"I loved to represent my country so much. I really wanted to perform. I didn't want to go and was so disappointed. I've made plenty of mistakes in my career.
"But I always believe I played the game with right spirit, with utmost importance to represent my country, my franchise. I would never try and cheat. I don't think it's fair to look back on one, two three individual incidents in my career but I have played the sport with utmost dignity and held respect for my country.
Praising Kohli for his leadership on the Indian team, Clarke said, "As a captain of Australia, you take forward the legacy of every leader the country leaves. There's a standard to take on that job, no matter what team you captain. India is no different to Australia. They want their team to win. Virat knows that and he has his own style. We had one common role. They loved winning.
"That's exactly what Kohli is doing, he's that love, passion and desire. I feel like Kohli has the aggression. He takes risk to win a game at any cost. I think that's a wonderful quality to have."
Clarke remembered Kohli's fine gesture when the Indian came for the funeral of Phil Hughes along with his team-mates during the 2014-15 series.
"The way Virat handled that situation... he came for the funeral. I've utmost respect for that. That period is a lot bigger than the game of cricket. India could have said no but they did not. I will always remember that," Clarke said.
On an emotional note, Clarke said, "I still have his (Phil Hughes') mobile number in my phone.
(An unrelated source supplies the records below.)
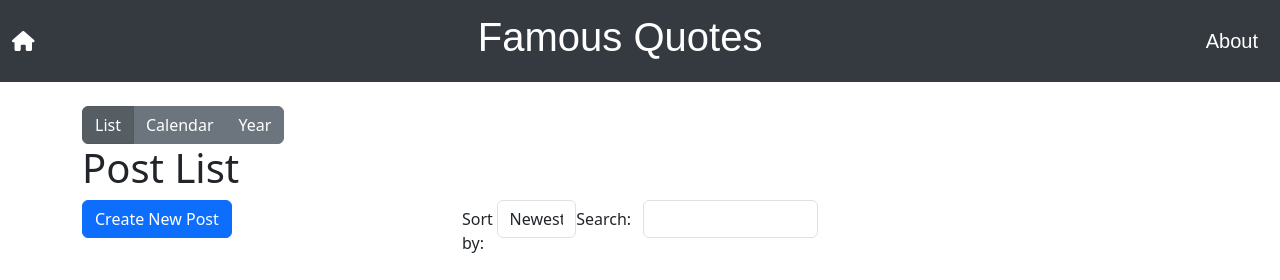
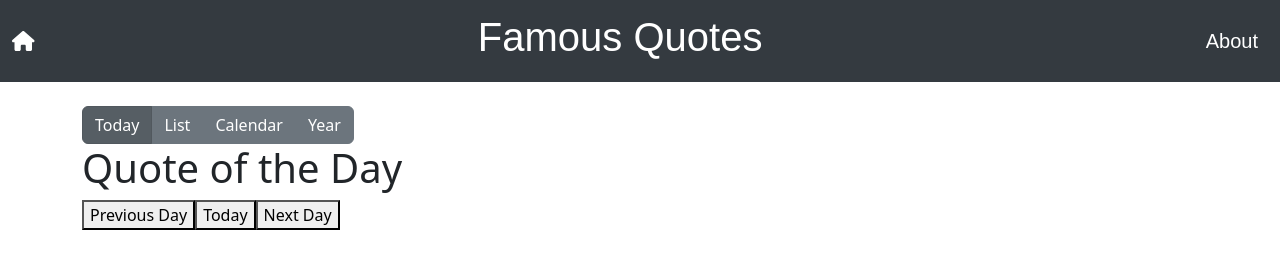
Before and after one commit to lambley/journal-frontend, a React (Create React App) app: page / in a window 1280 px wide. Shown: the top 280 px of the page. Built offline with nearby package versions, Linux system fonts and the light colour scheme; no server answers.

Commit message:
add TodayView for a quote of the day

```diff
--- a/src/Components/Post.tsx
+++ b/src/Components/Post.tsx
@@ -1,9 +1,5 @@
 import { IPost } from "../types/data";
 import Card from 'react-bootstrap/Card';
-import Badge from 'react-bootstrap/Badge';
-import Container from 'react-bootstrap/Container';
-import Row from 'react-bootstrap/Row';
-import Col from 'react-bootstrap/Col';
 
 export const Post = (props: IPost) => {
   const { title, content, label, created_at } = props;
@@ -36,7 +32,7 @@ export const Post = (props: IPost) => {
         <Card.Text>{content}</Card.Text>
         <div className="post-card-bottom">
           <span className={`post-label ${colourLabels(label)}`}>#{label}</span>
-          <div className="post-date"><i>Added on {created_at.toString().slice(0, 10)}</i></div>
+          <div className="post-date"><i>Added on {created_at?.toString().slice(0, 10)}</i></div>
         </div>
       </Card.Body>
     </Card>
--- /dev/null
+++ b/src/Components/TodayView.tsx
@@ -0,0 +1,69 @@
+import { axiosInstance } from "../Api/Api";
+import { useState, useEffect } from "react";
+import { IPost } from "../types/data";
+import { Post } from "./Post";
+
+export const TodayView = () => {
+  const [post, setPost] = useState<IPost>();
+  const [date, setDate] = useState<Date>(new Date);
+
+  useEffect(() => {
+    getQuote(date.toISOString());
+  }, []);
+
+  const getQuote = async (date: string) => {
+    try {
+      const response = await axiosInstance.get("/api/v1/posts/date=" + date);
+      setPost(response.data);
+    } catch (error) {
+      console.log(error);
+    }
+  };
+
+  const handlePrevDay = () => {
+    setDate(new Date(date.setDate(date.getDate() - 1)));
+    const prevDay = date.toISOString();
+    getQuote(prevDay);
+  };
+
+  const handleNextDay = () => {
+    setDate(new Date(date.setDate(date.getDate() + 1)));
+    const nextDay = date.toISOString();
+    getQuote(nextDay);
+  };
+
+  const handleToday = () => {
+    setDate(new Date());
+    const today = new Date().toISOString();
+    getQuote(today);
+  }
+
+  const postComponent = (post: IPost | undefined) => {
+    return (
+      post && (
+        <Post
+          key={post.id}
+          id={post.id}
+          title={post.title}
+          content={post.content}
+          label={post.label}
+          created_at={post.created_at}
+        />
+      )
+    );
+  };
+
+  return (
+    <div className="today-view">
+      <h1>Quote of the Day</h1>
+      <div className="quote">
+        {postComponent(post)}
+      </div>
+      <div className="navigation-buttons">
+        <button onClick={handlePrevDay}>Previous Day</button>
+        <button onClick={handleToday}>Today</button>
+        <button onClick={handleNextDay}>Next Day</button>
+      </div>
+    </div>
+  );
+};
--- a/src/Pages/HomePage.tsx
+++ b/src/Pages/HomePage.tsx
@@ -1,11 +1,12 @@
 import { MyCalendar } from "../Components/Calendar";
 import { PostList } from "../Components/PostList";
 import { YearOverviewChart } from "../Components/YearOverviewChart";
+import { TodayView } from "../Components/TodayView";
 import { useState } from "react";
-import { ButtonGroup, Button, Tab, Tabs } from "react-bootstrap";
+import { ButtonGroup, Button, Tab } from "react-bootstrap";
 
 export const HomePage = () => {
-  const [activeView, setActiveView] = useState("PostList");
+  const [activeView, setActiveView] = useState("TodayView");
 
   const handleViewClick = (view:string) => {
     setActiveView(view);
@@ -14,6 +15,15 @@ export const HomePage = () => {
   return (
     <div className="home-page">
       <ButtonGroup aria-label="Basic example">
+        <Button
+          variant="secondary"
+          onClick={() => {
+            handleViewClick("TodayView");
+          }}
+          active={activeView === "TodayView"}
+        >
+          Today
+        </Button>
         <Button
           variant="secondary"
           onClick={() => {
@@ -44,6 +54,9 @@ export const HomePage = () => {
       </ButtonGroup>
       <Tab.Container activeKey={activeView}>
         <Tab.Content>
+          <Tab.Pane eventKey="TodayView">
+            <TodayView />
+          </Tab.Pane>
           <Tab.Pane eventKey="PostList">
             <PostList />
           </Tab.Pane>
```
It's still hard to fathom that he's no longer there with us."
Ganguly quipped that the 'Monkeygate' was a bit more than what the world saw.
"I can guarantee you the Monkeygate will not have its true picture in the book. Because only a Sardarjji would know what another Sardar was saying. You may call it Monkeygate, Hanumangate or whatever gate. I was standing next to Harbhajan Singh when he was saying those words. I know exactly what he meant. Nevertheless the incident was a bit more than just the word Monkeygate," said Ganguly.
"We did not know what would happen whether we would go for the next match or not. Everyone was angry. Ultimately, we won the Perth Test amid all that wonderful series in Australia," he added.
Clarke also donated his World Cup winning jersey to the Boria Majumdar Fanattic Sports Museum and Ganguly held it for a photo opportunity as the former India captain said it was not a happy feeling.
"It was not the best shirt I was holding. I know it's a terrific reward as a cricketer, captain and the youngsters of Australia. But this is the same jersey that thrashed us in 2003 and 2015 World Cups (finals and semifinals respectively)," Ganguly said.
Talking about the wickets in the ongoing series, Ganguly said, "The tracks could have been a lot better in Bengaluru. But when you come to India, you expect such pitches. Australia have done remarkably well. You expect the ball to turn. The two Aussie spinners have put enormous amount of pressure on Indian batsmen.
"Whatever the curator in Ranchi says, it would invariably turn. The series is open and wicket will turn. Whatever the pitch, whoever plays well will win. Criticise the pitch, yes, but the crux is you have to handle spin."
(With inputs from PTI)